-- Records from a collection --
·····
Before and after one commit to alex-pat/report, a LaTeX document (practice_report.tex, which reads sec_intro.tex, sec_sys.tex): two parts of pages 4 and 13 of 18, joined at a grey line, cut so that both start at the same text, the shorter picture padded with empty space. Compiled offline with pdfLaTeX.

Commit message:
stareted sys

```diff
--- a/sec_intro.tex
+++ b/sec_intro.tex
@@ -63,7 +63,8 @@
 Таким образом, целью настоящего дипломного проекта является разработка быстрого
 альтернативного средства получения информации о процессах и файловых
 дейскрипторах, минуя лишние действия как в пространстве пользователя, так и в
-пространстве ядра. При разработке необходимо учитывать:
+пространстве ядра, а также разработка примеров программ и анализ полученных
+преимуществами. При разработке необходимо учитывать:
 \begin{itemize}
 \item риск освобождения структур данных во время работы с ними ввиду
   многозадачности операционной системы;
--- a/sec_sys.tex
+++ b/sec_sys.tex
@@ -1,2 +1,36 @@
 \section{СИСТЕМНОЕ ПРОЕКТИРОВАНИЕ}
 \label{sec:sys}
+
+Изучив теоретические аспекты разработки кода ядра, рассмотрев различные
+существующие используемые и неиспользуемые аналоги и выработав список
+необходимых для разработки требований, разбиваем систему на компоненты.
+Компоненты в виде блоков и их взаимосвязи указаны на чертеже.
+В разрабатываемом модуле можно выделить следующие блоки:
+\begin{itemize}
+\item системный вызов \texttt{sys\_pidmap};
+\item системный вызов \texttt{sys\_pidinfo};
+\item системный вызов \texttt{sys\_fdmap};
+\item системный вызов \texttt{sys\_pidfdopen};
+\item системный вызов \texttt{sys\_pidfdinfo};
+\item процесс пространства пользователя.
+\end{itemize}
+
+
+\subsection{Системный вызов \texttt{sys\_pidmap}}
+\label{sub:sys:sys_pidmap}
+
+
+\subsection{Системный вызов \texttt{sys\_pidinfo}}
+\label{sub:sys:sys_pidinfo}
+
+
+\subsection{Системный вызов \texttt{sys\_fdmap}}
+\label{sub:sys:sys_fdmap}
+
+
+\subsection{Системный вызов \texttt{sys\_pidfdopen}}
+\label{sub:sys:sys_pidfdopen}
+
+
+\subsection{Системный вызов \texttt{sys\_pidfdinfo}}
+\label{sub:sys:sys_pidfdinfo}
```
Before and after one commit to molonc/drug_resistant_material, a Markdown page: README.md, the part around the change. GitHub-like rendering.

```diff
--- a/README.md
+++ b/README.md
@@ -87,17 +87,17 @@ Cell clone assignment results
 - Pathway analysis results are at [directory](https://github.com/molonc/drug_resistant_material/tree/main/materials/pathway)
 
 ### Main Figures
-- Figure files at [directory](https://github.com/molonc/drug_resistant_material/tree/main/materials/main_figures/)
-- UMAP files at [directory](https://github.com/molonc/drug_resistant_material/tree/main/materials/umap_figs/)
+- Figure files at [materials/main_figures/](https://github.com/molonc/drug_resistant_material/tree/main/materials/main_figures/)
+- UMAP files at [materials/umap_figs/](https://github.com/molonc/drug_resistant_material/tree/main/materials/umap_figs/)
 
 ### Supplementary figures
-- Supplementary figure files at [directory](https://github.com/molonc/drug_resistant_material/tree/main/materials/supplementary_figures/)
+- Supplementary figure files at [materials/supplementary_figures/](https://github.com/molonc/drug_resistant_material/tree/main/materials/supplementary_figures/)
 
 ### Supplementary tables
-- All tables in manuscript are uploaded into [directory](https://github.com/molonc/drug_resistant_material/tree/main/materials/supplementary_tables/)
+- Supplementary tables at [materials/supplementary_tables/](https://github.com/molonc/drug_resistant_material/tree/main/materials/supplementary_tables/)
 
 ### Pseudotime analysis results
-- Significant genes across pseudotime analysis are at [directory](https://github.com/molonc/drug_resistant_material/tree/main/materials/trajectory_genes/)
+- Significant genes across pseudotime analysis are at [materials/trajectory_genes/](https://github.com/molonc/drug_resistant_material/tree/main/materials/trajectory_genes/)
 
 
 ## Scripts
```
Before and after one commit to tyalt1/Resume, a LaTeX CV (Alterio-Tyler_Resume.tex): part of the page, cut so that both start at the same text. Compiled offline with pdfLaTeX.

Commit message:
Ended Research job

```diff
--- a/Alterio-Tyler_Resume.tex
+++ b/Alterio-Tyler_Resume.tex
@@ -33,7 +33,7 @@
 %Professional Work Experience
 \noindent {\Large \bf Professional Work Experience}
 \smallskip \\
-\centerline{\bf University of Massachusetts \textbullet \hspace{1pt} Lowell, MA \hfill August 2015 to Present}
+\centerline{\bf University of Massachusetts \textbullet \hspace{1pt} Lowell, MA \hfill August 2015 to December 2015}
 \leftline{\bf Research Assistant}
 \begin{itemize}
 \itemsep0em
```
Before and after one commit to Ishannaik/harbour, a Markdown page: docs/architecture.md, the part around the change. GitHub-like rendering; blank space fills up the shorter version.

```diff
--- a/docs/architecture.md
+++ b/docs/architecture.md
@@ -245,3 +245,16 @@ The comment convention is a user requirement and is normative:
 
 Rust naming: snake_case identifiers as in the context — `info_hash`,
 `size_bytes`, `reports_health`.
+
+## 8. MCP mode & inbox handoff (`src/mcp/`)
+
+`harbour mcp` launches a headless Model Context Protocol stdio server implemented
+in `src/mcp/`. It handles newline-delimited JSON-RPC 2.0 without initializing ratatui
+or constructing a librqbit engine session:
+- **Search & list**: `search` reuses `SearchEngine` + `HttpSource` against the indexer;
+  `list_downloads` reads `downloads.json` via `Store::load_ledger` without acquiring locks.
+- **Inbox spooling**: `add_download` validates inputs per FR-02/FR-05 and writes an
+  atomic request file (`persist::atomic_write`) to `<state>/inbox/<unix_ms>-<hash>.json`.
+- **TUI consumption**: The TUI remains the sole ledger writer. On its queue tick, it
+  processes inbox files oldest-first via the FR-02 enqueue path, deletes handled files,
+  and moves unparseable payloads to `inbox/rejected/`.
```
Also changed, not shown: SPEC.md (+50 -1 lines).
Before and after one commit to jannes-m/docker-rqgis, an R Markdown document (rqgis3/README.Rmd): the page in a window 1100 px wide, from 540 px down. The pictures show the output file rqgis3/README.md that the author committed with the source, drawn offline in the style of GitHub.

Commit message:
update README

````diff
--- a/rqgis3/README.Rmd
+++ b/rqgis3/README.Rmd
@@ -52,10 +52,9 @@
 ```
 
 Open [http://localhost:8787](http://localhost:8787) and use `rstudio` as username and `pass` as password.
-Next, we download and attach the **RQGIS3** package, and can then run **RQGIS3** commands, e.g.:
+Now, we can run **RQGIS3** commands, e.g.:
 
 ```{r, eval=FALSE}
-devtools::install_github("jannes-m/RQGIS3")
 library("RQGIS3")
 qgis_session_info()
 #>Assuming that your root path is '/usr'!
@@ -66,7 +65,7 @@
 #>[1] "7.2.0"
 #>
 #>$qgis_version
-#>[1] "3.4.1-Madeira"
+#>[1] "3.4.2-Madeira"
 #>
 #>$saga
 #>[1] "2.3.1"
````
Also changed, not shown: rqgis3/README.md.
·····
-- ACTIVITY --
As you read the records above, find each line that contains "itemize" and copy it.

-- EXERCISE OUTPUT --
 \begin{itemize}
+\begin{itemize}
+\end{itemize}
 \begin{itemize}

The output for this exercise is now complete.